We’re long past due for a Design Eye Training post, and I know how much everyone loves these (myself included)! Today I have a real treat for you, as we’re analyzing and admiring one of my favorite spaces by the talented Gil Shafer of G.P. Shafer Architect. Step into Gil’s stunning, 900 square foot parlor-floor apartment with me in Greenwich Village. It’s layered with antiques, textiles, design treasures, and the Greek Revival architecture is absolutely stunning. Click through to take a little tour and chat all things interior design with me…
In our “Design Eye” series, we observe and admire design fundamentals like scale, texture, pattern, material use, lighting plans, color, floorplan & layout, and a variety of intentional styling & interior moments pulled together by the pros. It’s an exercise I used to practice often in design school, and one I still enjoy today. By discussing and breaking down well designed spaces in greater detail, you’ll begin to train your “design eye”, build upon the design fundamentals, and can apply some of these things to your own home, if they appeal to you. I also feel like this series can really help you hone in your personal aesthetic, determining what you like and dislike.
The first thing that really jumped out to me in this apartment was the gorgeous Greek Revival architecture. From chunky crown moulding, ceiling medallions, heavy window & door casing, architraves, and even ionic columns- the architectural backdrop is nothing short of beautiful. I also noticed forms and shapes seen in the millwork that have been repeated in other design elements throughout the space- like the area rugs and light fixtures. Repeating shapes, patterns, or colors throughout a room is a great way to create cohesion.
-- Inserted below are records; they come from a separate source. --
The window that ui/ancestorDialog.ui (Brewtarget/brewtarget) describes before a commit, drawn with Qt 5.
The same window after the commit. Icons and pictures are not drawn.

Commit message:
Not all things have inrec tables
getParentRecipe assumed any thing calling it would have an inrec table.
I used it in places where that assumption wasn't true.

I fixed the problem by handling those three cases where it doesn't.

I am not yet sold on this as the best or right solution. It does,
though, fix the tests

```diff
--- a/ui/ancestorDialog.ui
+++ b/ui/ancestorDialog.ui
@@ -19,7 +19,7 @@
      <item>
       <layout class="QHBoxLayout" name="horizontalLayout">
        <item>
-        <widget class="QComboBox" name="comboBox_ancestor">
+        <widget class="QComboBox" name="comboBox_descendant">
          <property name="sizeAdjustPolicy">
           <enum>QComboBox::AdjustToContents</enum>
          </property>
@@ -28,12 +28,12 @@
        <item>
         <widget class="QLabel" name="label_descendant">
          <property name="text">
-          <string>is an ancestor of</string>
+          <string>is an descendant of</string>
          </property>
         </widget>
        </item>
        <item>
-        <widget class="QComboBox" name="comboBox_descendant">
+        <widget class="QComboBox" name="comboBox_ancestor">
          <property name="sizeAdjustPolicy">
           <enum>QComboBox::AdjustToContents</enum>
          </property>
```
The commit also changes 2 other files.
The timeless neutral color palette also works very well here because of the amount of decor used… it provides a layered look, plenty of texture, color, and warmth. I’m actually hoping my home office renovation takes on a similar effect, as my color palette feels pretty close to what we’re seeing here. It’s warm, but also bright and inviting. Anyway, this apartment definitely has a maximalist feel to me, that is nicely curated and styled. There is much to discover and interesting vignettes in every corner.
I also stopped to admire the nero marble fireplace in the back corner, and the use of accent furniture in this space. My rule is that every seat should have a table nearby or a place to rest a drink, and Gil does such a great job of floor planning in a way that feels intentional and functional. I really enjoy the way he styles with plants as well! There is so much life in this space and those little moments of greenery really add life to this open concept apartment.
Did you notice the beautifully layered rugs? While all of the textiles in this space are neutral, they have a lovely, graphic antiqued look to them. The black and white Iranian flatware carpet adds a fun high-contrast punch to the traditional period details. You know I’m all about mixing aesthetics… modern patterns or profiles paired with traditional antiques will forever be a winning combination! I also really enjoy the art installations throughout the space and the way they’re layered and stacked. Did you observe that all of the artwork is modern? Again- it’s a smart move to install modern art against such a traditional backdrop, like the Greek Revival millwork. One more thing to admire- those doors with the original brass hardware that has a fantastic patina going.
I also wanted to share some design / millwork / architecture history with you, since we have such a nice closeup of the column to analyze. This is an Ionic column, which is one of the three column styles prevalent in Greek architecture (Ionic, Doric, and Corinthian). The Ionic order is usually the most narrow, is slender and more ornate than the masculine Doric style. Ionic columns have an ornate shaped scroll on the capital, which sits at the top of the column. These are often fluted and have such a beautiful balanced shape. If you’re going to install a column in your home and are going for a classic, traditional Greek look- this is the way to do it! I’m not sure if this one is purely decorative or offers support, but I love the way its integrated. It works well with the soaring 13 foot tall ceiling that make this small apartment seem far larger than it actually is.
There we have it… another Design Eye post in the books. Did you enjoy this one? I can’t wait to hear the things you noticed and admired in this wonderful apartment! Did you find any inspiration that can translate to your own home? That’s always my favorite part. I hope you’re having a good week so far!